## WHAT IS EXPECTED
Exactly as written, please repeat the data that follows, but not the pictures.

## AVAILABLE DATA
-=-=-=-=-
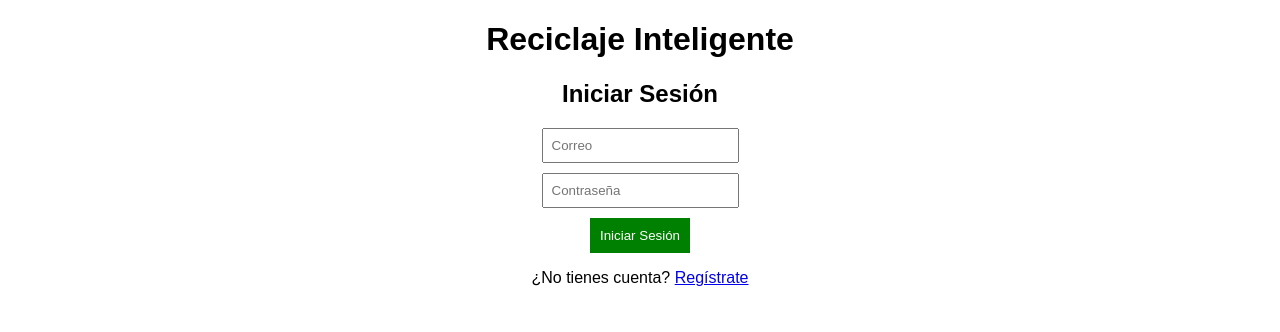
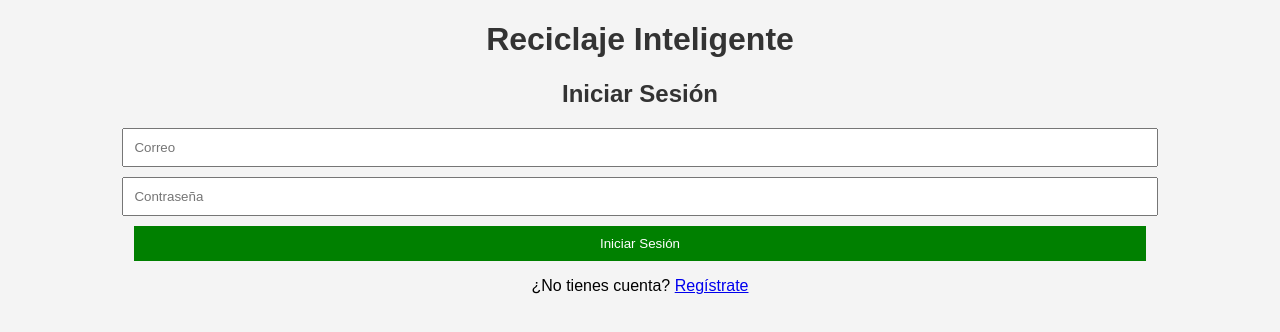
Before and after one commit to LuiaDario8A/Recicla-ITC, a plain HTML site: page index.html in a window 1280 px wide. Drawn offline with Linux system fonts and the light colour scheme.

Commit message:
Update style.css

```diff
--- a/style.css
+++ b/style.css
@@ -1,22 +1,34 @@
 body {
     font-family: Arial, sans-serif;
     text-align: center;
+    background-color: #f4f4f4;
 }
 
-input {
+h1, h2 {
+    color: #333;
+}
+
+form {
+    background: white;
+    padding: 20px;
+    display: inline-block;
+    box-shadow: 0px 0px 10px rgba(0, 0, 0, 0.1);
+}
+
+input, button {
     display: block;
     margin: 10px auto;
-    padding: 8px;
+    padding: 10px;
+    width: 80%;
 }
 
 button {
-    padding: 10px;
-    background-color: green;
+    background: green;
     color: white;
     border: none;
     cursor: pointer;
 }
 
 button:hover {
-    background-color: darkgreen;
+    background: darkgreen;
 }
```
-=-=-=-=-
## YOUR SOLUTION
Before and after one commit to LuiaDario8A/Recicla-ITC, a plain HTML site: page index.html in a window 1280 px wide. Drawn offline with Linux system fonts and the light colour scheme.

Commit message:
Update style.css

```diff
--- a/style.css
+++ b/style.css
@@ -1,22 +1,34 @@
 body {
     font-family: Arial, sans-serif;
     text-align: center;
+    background-color: #f4f4f4;
 }
 
-input {
+h1, h2 {
+    color: #333;
+}
+
+form {
+    background: white;
+    padding: 20px;
+    display: inline-block;
+    box-shadow: 0px 0px 10px rgba(0, 0, 0, 0.1);
+}
+
+input, button {
     display: block;
     margin: 10px auto;
-    padding: 8px;
+    padding: 10px;
+    width: 80%;
 }
 
 button {
-    padding: 10px;
-    background-color: green;
+    background: green;
     color: white;
     border: none;
     cursor: pointer;
 }
 
 button:hover {
-    background-color: darkgreen;
+    background: darkgreen;
 }
```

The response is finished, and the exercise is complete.